Tom Sawyer:
  Young adventurer, fearless, good marksman.  Played by Shane West.  The grown-up, trouble-making friend of Huckleberry Finn doesn't have any super abilities like the rest of the League.  He's a good marksman, but nowhere near the level of Allan Quatermain's ability.  Allan teaches him, though, and he gets better.  He is probably more fearless than any of the other members and surely a bit cocky.  He's young, a U.S. Marshal who pretty much falls into the League after trailing them for awhile.  Basically, he's the token young guy of the group.  He falls in love with Mina Harker, a vampiress, and has some life experiences under father-like Quatermain's tutelage.  When Allan dies at the end of the film, he passes the torch onto Tom Sawyer, who he sees as a much younger version of himself destined for a life of high adventure.  Shane West is actually one of the very few "young guy" actors from this decade that I think is a really good actor.

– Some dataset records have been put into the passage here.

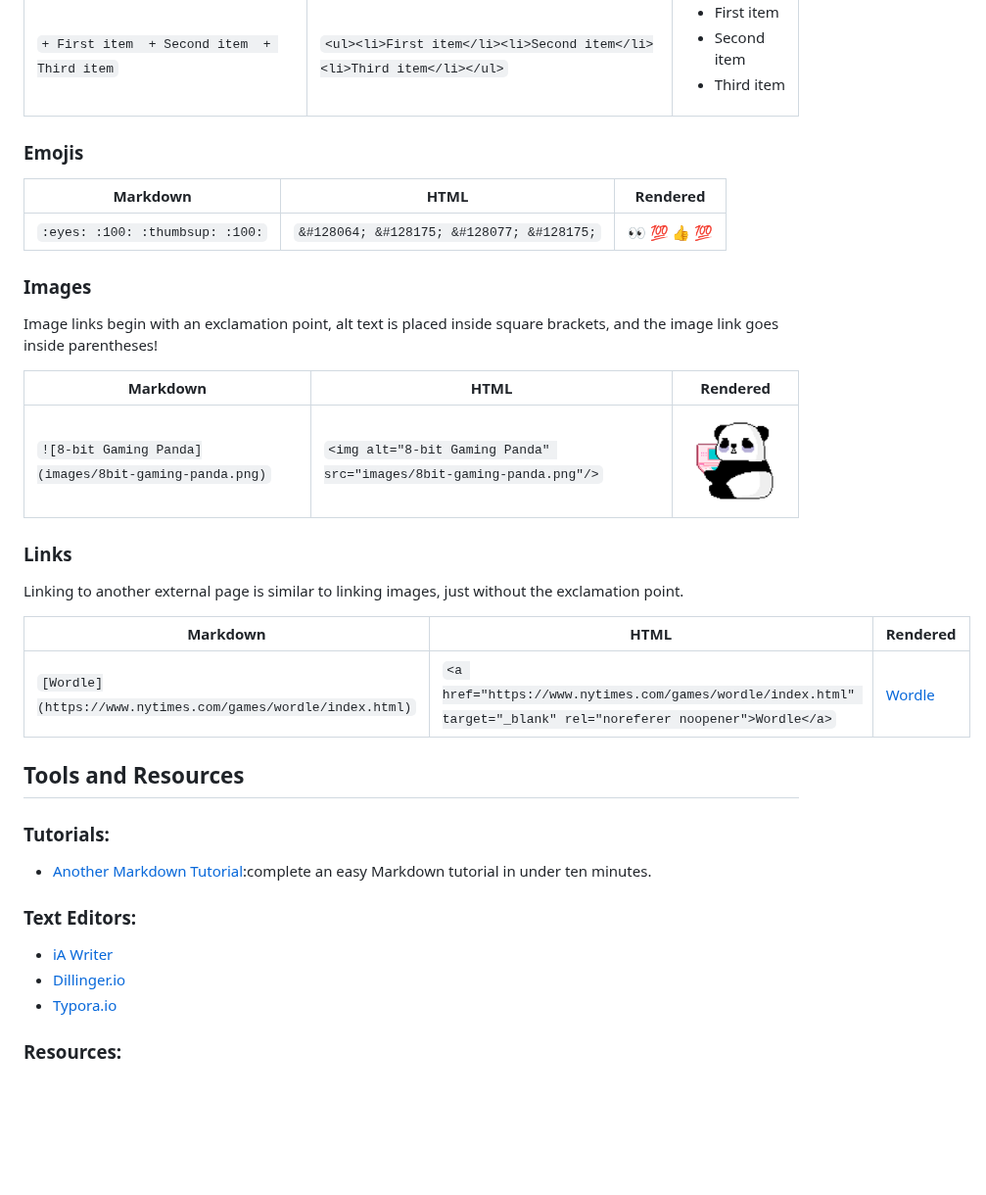
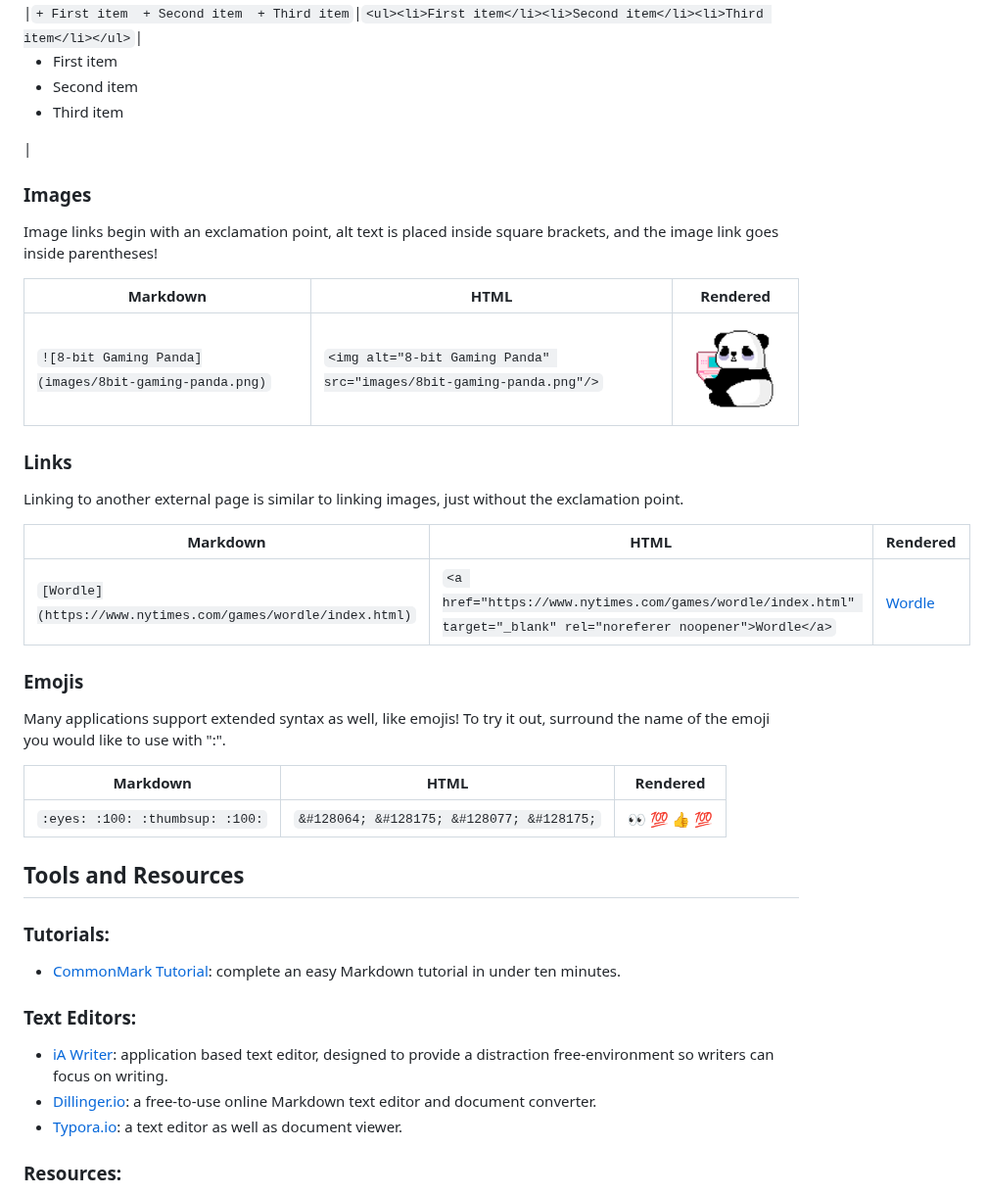
Before and after one commit to happymeal808/group-07-presentation-website, a Markdown page: README.md, the part around one of its changes. Shown at 98% size. Rendered like a GitHub page; blank space fills up the shorter version.

Commit message:
Update README.md
final edition?

```diff
--- a/README.md
+++ b/README.md
@@ -122,12 +124,6 @@ Note: block quotes are nestable within eachother.
 |`- First item <br><br> - Second item  - Third item`|`<ul><li>First item</li><li>Second item</li><li>Third item</li></ul>`|<ul><li>First item</li><li>Second item</li><li>Third item</li></ul>|
 |`* First item  * Second item  * Third item`|`<ul><li>First item</li><li>Second item</li><li>Third item</li></ul>`|<ul><li>First item</li><li>Second item</li><li>Third item</li></ul>|
 |`+ First item  + Second item  + Third item`|`<ul><li>First item</li><li>Second item</li><li>Third item</li></ul>`|<ul><li>First item</li><li>Second item</li><li>Third item</li></ul>|
-
-### Emojis
-
-| Markdown | HTML | Rendered |
-|---|---|---|
-|`:eyes: :100: :thumbsup: :100:`| `&#128064; &#128175; &#128077; &#128175;` | &#128064; &#128175; &#128077; &#128175; |
 
 ### Images
 Image links begin with an exclamation point, alt text is placed inside square brackets, and the image link goes inside parentheses!
@@ -137,24 +133,30 @@ Image links begin with an exclamation point, alt text is placed inside square br
 |`![8-bit Gaming Panda](images/8bit-gaming-panda.png)`|`<img alt="8-bit Gaming Panda" src="images/8bit-gaming-panda.png"/>`| <img alt="8-bit Gaming Panda" src="images/8bit-gaming-panda.png"/> |
 
 ### Links
-
 Linking to another external page is similar to linking images, just without the exclamation point.
 
 | Markdown | HTML | Rendered |
 |---|---|---|
 | `[Wordle](https://www.nytimes.com/games/wordle/index.html)` |`<a href="https://www.nytimes.com/games/wordle/index.html" target="_blank" rel="noreferer noopener">Wordle</a>`| <a href="https://www.nytimes.com/games/wordle/index.html" target="_blank" rel="noreferer noopener">Wordle</a> |
 
+### Emojis
+Many applications support extended syntax as well, like emojis! To try it out, surround the name of the emoji you would like to use with ":".
+
+| Markdown | HTML | Rendered |
+|---|---|---|
+|`:eyes: :100: :thumbsup: :100:`| `&#128064; &#128175; &#128077; &#128175;` | &#128064; &#128175; &#128077; &#128175; |
+
 ## Tools and Resources
 
 ### Tutorials:
 
-* [Another Markdown Tutorial](https://commonmark.org/):complete an easy Markdown tutorial in under ten minutes.
+* [CommonMark Tutorial](https://commonmark.org/): complete an easy Markdown tutorial in under ten minutes.
 
 ### Text Editors:
 
-* [iA Writer](https://ia.net/writer)
-* [Dillinger.io](https://dillinger.io/)
-* [Typora.io](https://typora.io/)
+* [iA Writer](https://ia.net/writer/get/try): application based text editor, designed to provide a distraction free-environment so writers can focus on writing.
+* [Dillinger.io](https://dillinger.io/): a free-to-use online Markdown text editor and document converter.
+* [Typora.io](https://typora.io/): a text editor as well as document viewer.
 
 ### Resources:
 
```
Also changed, not shown: other parts of README.md (+3 -1 lines).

First Appearance of Tom Sawyer:  He first appeared in the novel "The Adventures of Tom Sawyer" by Mark Twain in 1876.  Tom's creator was American and lived from 1835-1910.  The story was set in St. Petersburg, Missouri in 1845.  It's not specified that the year was 1845, but many consider it so.  It's definitely set in the 1840s.  In 1899, when "The League of Extraordinary Gentlemen" was set, Tom Sawyer would've been much older.  Take it with a grain of sand.  A twenty-something Tom Sawyer makes for a much cooler story.

The Villains

M, The Phantom, Moriarty:  Criminal mastermind.  Played by Richard Roxburgh.  All three of these characters is the same person:  Professor Moriarty, psychotic criminal mastermind and nemesis of Sherlock Holmes.  It is believed that Moriarty is dead.  He assumes the role of "M," the man in charge of "The League of Extraordinary Gentlemen".  In fact, he made up the League just to set up our heroes; the League never really existed.  He also donned the disguise of "The Phantom", an ugly character with silver mask covering scarred face, long black hair, and whom we are lead to believe is German.  As the Phantom, he plotted to start a World War so he could get rich selling his weapons and, of course, have great power as a world leader.  We later learn that he is Professor Moriarty, the enemy of famed British detective Sherlock Holmes, who is still very much alive.  As M, we first think he is one of the good guys.  We find out he isn't.  Roxburgh does a good job playing all of these characters.  They're all just so darned evil!

Richard Roxburgh

First Appearance of Professor Moriarty:

Dorian Gray:  Immortal, expert swordsman.  Played by Stuart Townsend.  Long ago he made a deal with the devil for immortality.  He could live forever just so long as he never saw his own portrait.  His portrait aged while he didn't.  One look at the hideous painting would kill him.  He is an expert swordsman and very, very cocky.  In fact, he's more cocky than Tom Sawyer or the Invisible Man.  I know he's supposed to like women, as he has a fondness for Mina Harker, but he comes off very effeminent.  It makes for an interesting character; he just isn't too manly.  Townsend does a good job of making this character catty, but cool at the same time.  It's an interesting portrayal.  This character, like M, is also someone we think is a hero at first, but who turns out to be a traitor.

Stuart Townsend

First Appearance of Dorian Gray:  He first appeared in the novel "The Picture of Dorian Gray" by Oscar Wilde.  This was Oscar Wilde's only novel, and the story originally appeared as a serial in an American magazine in 1890.  By 1891, the stories were compiled into a novel.  The story is set in London, England in 1890.  Dorian's creator, Oscar Wilde, was English and lived from 1854-1900.